I don't like to look at my life in decade markers. Where will I be 10 years from now? is too hard a question to answer. That's a third of my life. Forecasting that far our - unless I want to sell insurance the rest of my life - is nearly impossible. Instead, I look at my life four years at a time. That's much more familiar. I went to school in four-year increments. I can plan for four years. That's how I tackle any new dream. With a four-year plan, I spend the first year soaking in as much information as I can, then I think about specializing, then I hone in on a specific area and go deep, and in the final year I produce something of value and "arrive."
This is also how college happens, thus the familiarity.
In fact, I went into much more detail about the four-year commitment in this post - wait for it - four years ago.

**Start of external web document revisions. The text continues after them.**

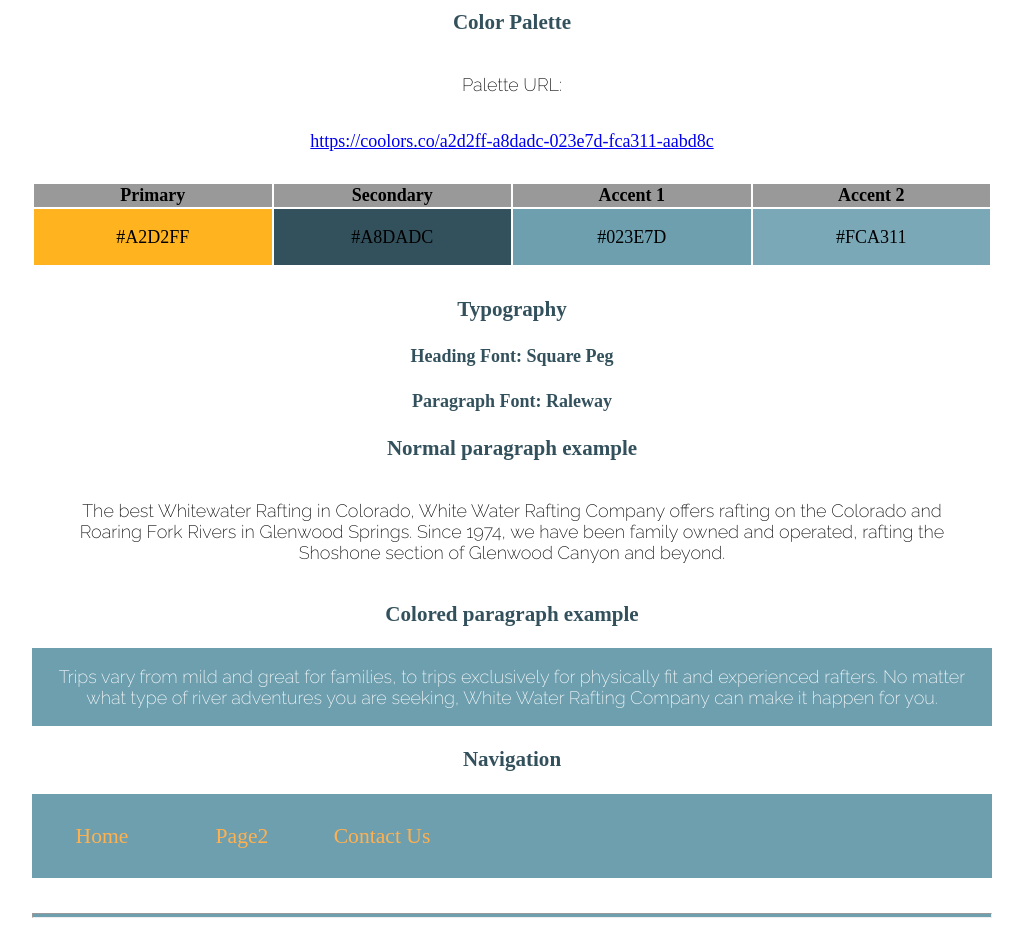
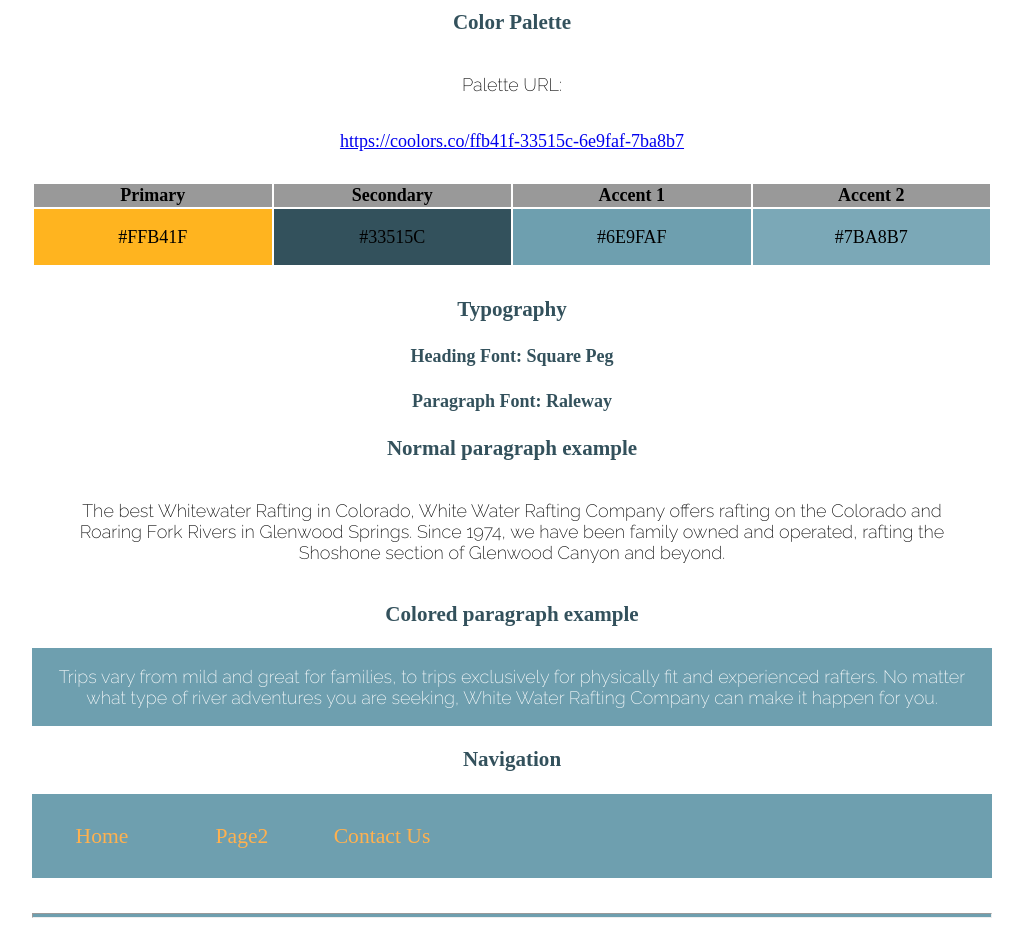
Before and after one commit to Hannahrosso2002/wdd130, a plain HTML site: page wwr/site-plan-rafting.html in a window 1280 px wide. Shown: the part 1220-2148 px from the top of the page, without its empty margins (128-1151 px from the left). Drawn offline with Linux system fonts and the light colour scheme; files that its build step writes are made by us from their sources; a web font is replaced by a local one.

```diff
--- a/wwr/site-plan-rafting.html
+++ b/wwr/site-plan-rafting.html
@@ -43,7 +43,7 @@
     <!-- Copy and paste the URL to your finished palette below. Replace the href value that is there with yours. Make sure to paste it into both the href value and the content text of the <a> tag -->
     <p>Palette URL:</p>
     <a href="https://coolors.co/396e94-e7c24f-a43312-381d2a-aabd8c"
-      target="_blank">https://coolors.co/a2d2ff-a8dadc-023e7d-fca311-aabd8c</a>
+      target="_blank">https://coolors.co/ffb41f-33515c-6e9faf-7ba8b7</a>
 
     <table class="colors">
       <tr>
@@ -54,10 +54,10 @@
       </tr>
       <!-- Replace the numbers in the boxes below with your hex color codes. Then switch to the site-plan.css file and change your colors there as well. -->
       <tr>
-        <td class="primary">#A2D2FF</td>
-        <td class="secondary">#A8DADC</td>
-        <td class="accent1">#023E7D</td>
-        <td class="accent2">#FCA311</td>
+        <td class="primary">#FFB41F</td>
+        <td class="secondary">#33515C</td>
+        <td class="accent1">#6E9FAF</td>
+        <td class="accent2">#7BA8B7</td>
       </tr>
     </table>
 
```
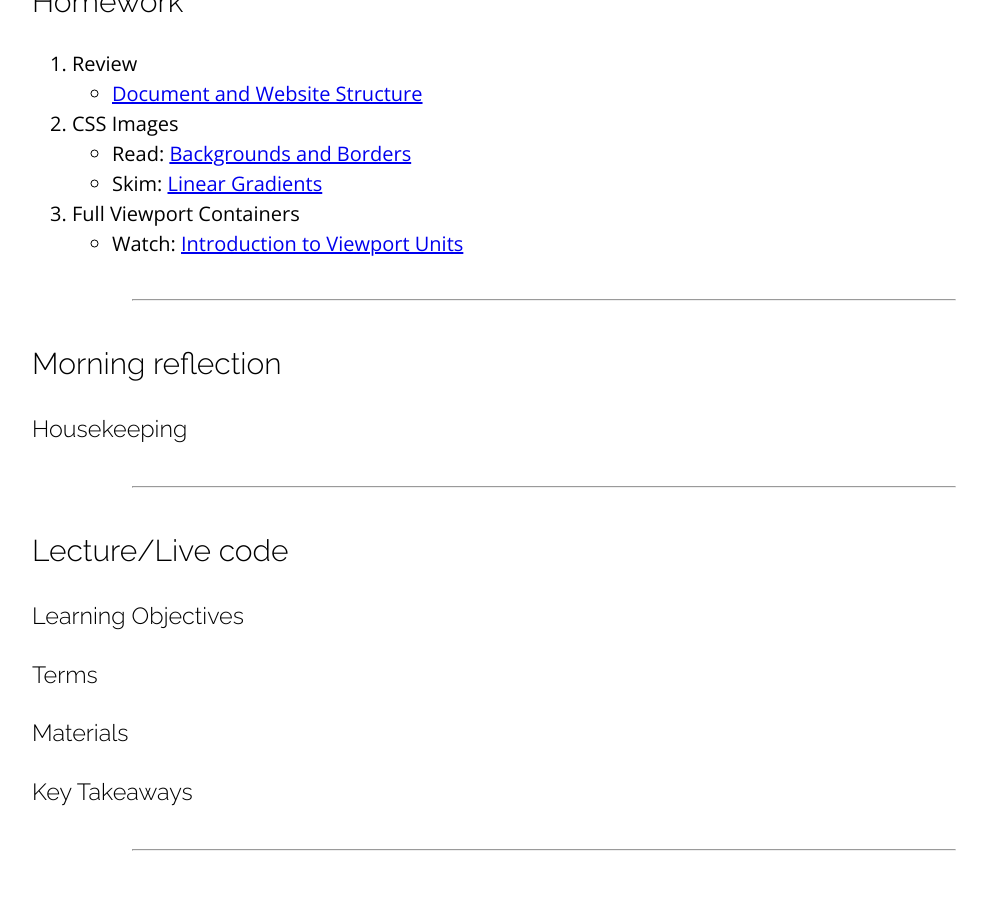
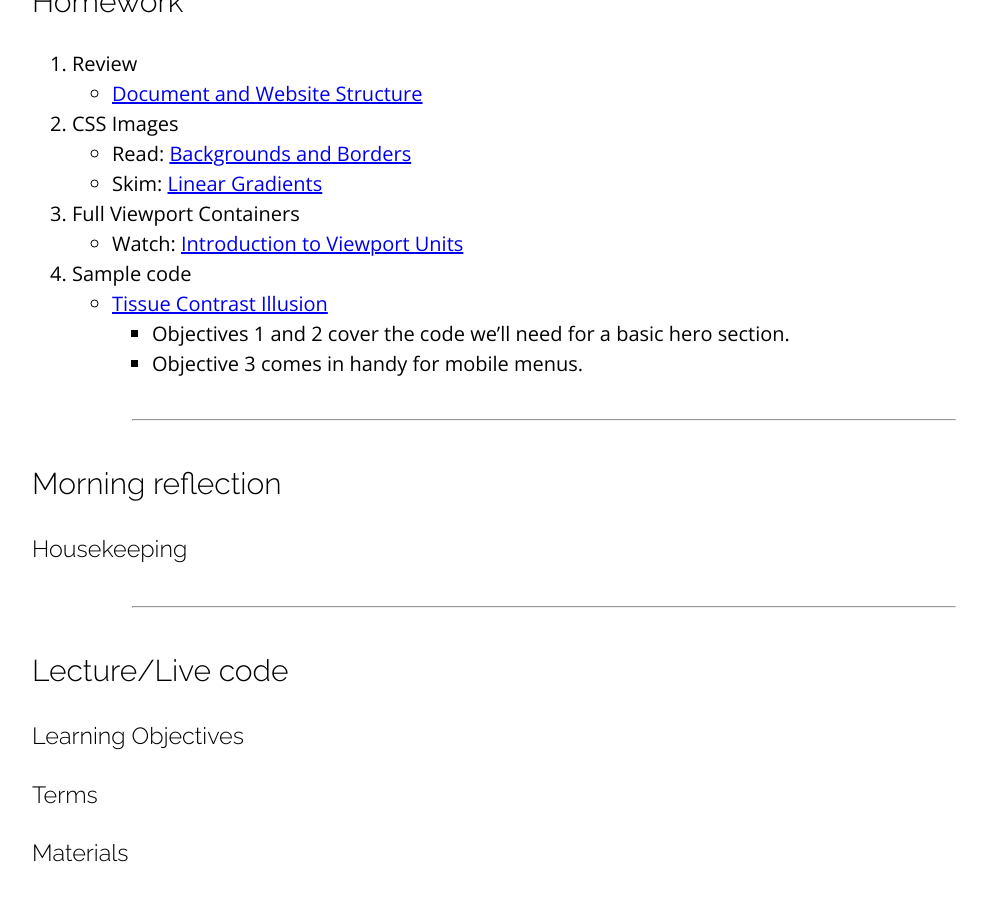
Before and after one commit to sait-wbdv/winter-2021, a Jekyll site: the page built from _posts/2021-02-01-hero-sections.md, in a window 1280 px wide and 900 px high, scrolled down 542 px. Shown: the whole window, without its empty margins (96-1083 px from the left). Built offline with Jekyll 4.4.1, drawn with Linux system fonts in a browser that asks for light colours; nearby versions of some CDN libraries.

Commit message:
added tisue contrast illusion

```diff
--- a/_posts/2021-02-01-hero-sections.md
+++ b/_posts/2021-02-01-hero-sections.md
@@ -12,6 +12,10 @@ categories: cpnt260
     - Skim: [Linear Gradients](https://css-tricks.com/css3-gradients/)
 3. Full Viewport Containers
     - Watch: [Introduction to Viewport Units](https://youtu.be/_sgF8I-Q1Gs)
+4. Sample code
+    - [Tissue Contrast Illusion](http://browsertherapy.com/challenges/tissue-contrast/)
+        - Objectives 1 and 2 cover the code we'll need for a basic hero section.
+        - Objective 3 comes in handy for mobile menus.
 
 ---
 
```
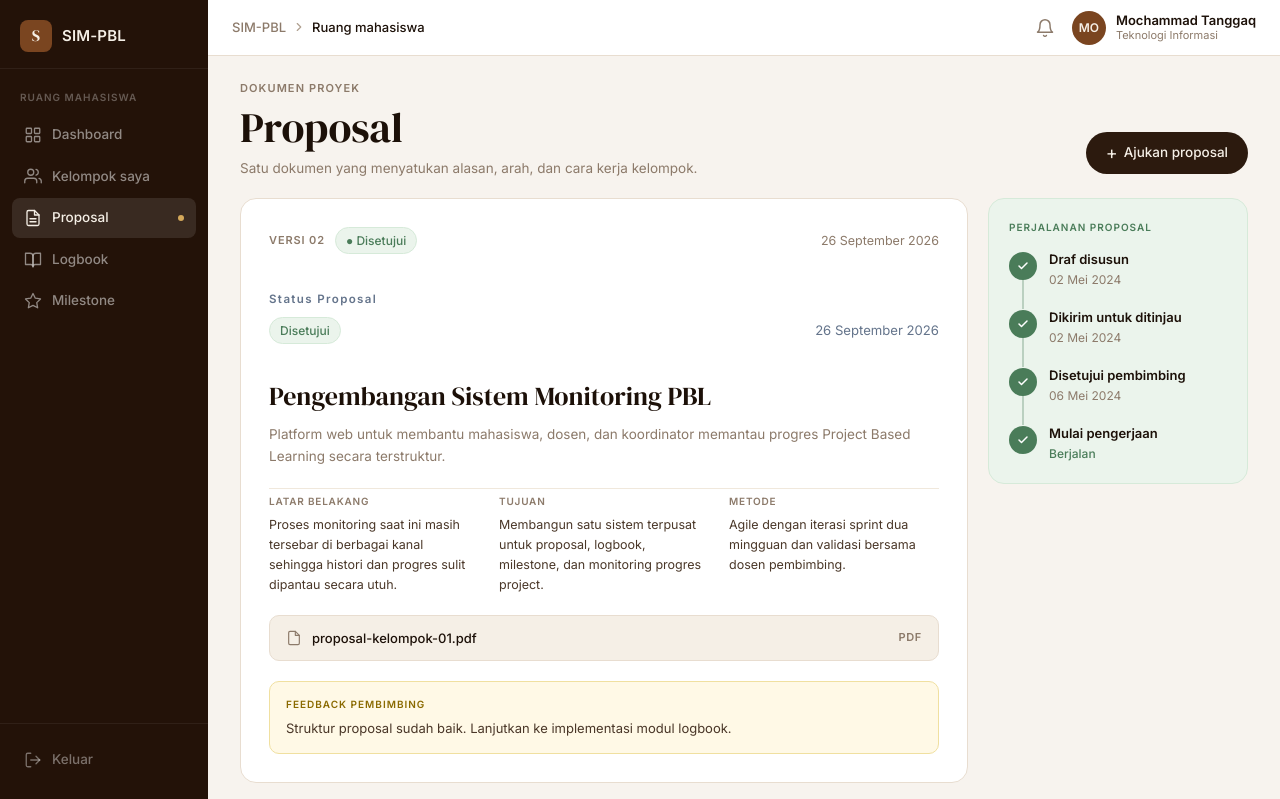
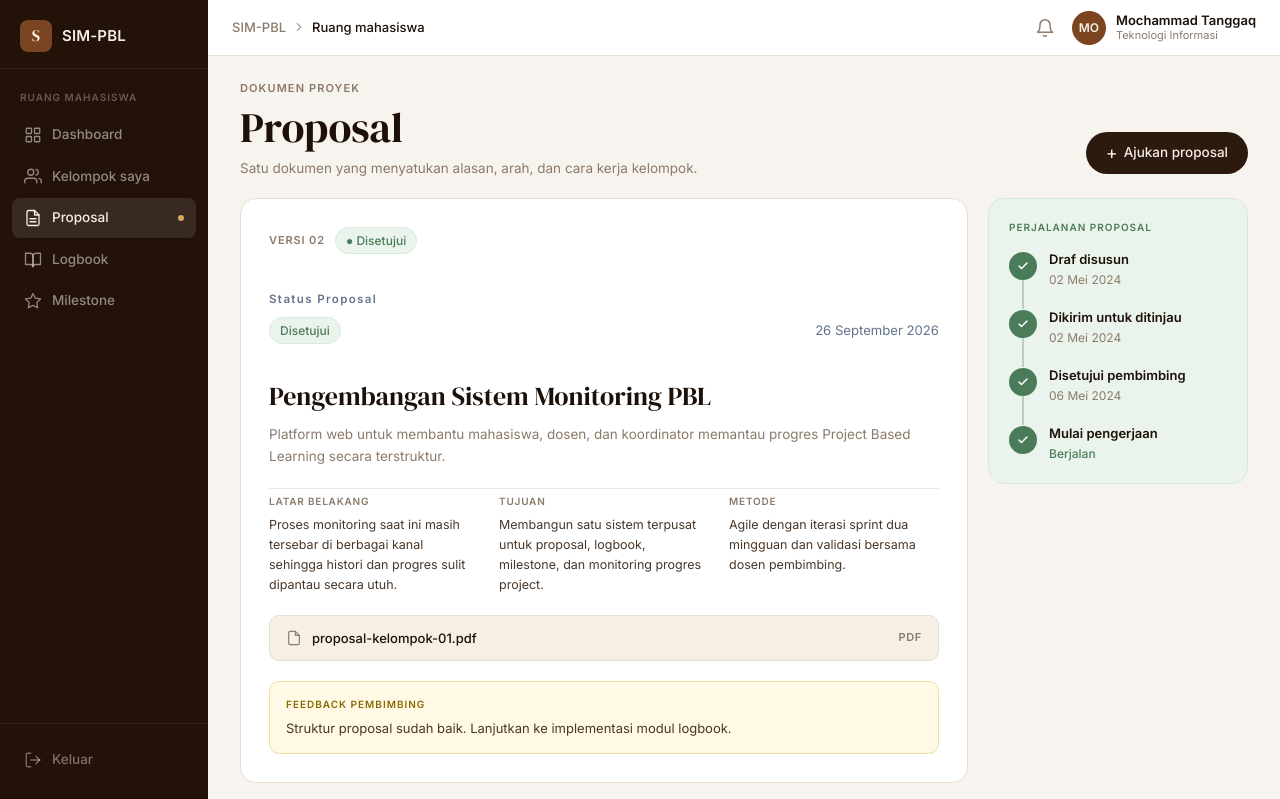
Before and after one commit to adzikraaa/sistemmonitoringpbl, a Laravel app: page /mahasiswa/proposal in a window 1280 px wide. Shown: the top 799 px of the page. Run offline with Laravel 12, Linux system fonts and the light colour scheme; style sheets or scripts are compiled from the project's sources.

Commit message:
Hapus tanggal proposal

```diff
--- a/resources/views/mahasiswa/proposal.blade.php
+++ b/resources/views/mahasiswa/proposal.blade.php
@@ -37,7 +37,6 @@
                     <span class="sim-proposal-card__version">VERSI 02</span>
                     <span class="sim-badge {{ $proposalStatusClass }}">&#9679; {{ $proposalStatus }}</span>
                 </div>
-                <span class="sim-proposal-card__date">{{ $proposalData['tanggal'] ?? '26 September 2026' }}</span>
             </div>
 
             <div class="sim-status-box" style="margin-top: 1rem; margin-bottom: 1rem;">
```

Back then, I was not a dad. I had only started my first company and was thinking about writing my first book. I spoke sporadically, usually in small venues, mostly nearby.
A lot can change in four years. The question, then, is whether or not you're ready to put in the work.
You entered college a wide-eyed freshman, curious about how it all worked. Four (or five) years later, you emerged, much different than that freshman. Why can't your professional life or personal goals be treated in the same way?
You have a dream and the unfortunate curse is that you want it now. But this is not how dreams or knowledge or achievement works. Time is required. Only time can provide you with the most valuable of lessons: experience. This lets you know what works and what doesn't, what you love and what you loathe, what you are good at doing and what is a struggle, and what's worth working towards and what needs walking away from.
Who were you four years ago? Life changes so fast.
Set a goal for yourself. And then, let the very next thing you do be to make a four-year commitment.
Nothing meaningful happens in 30 days.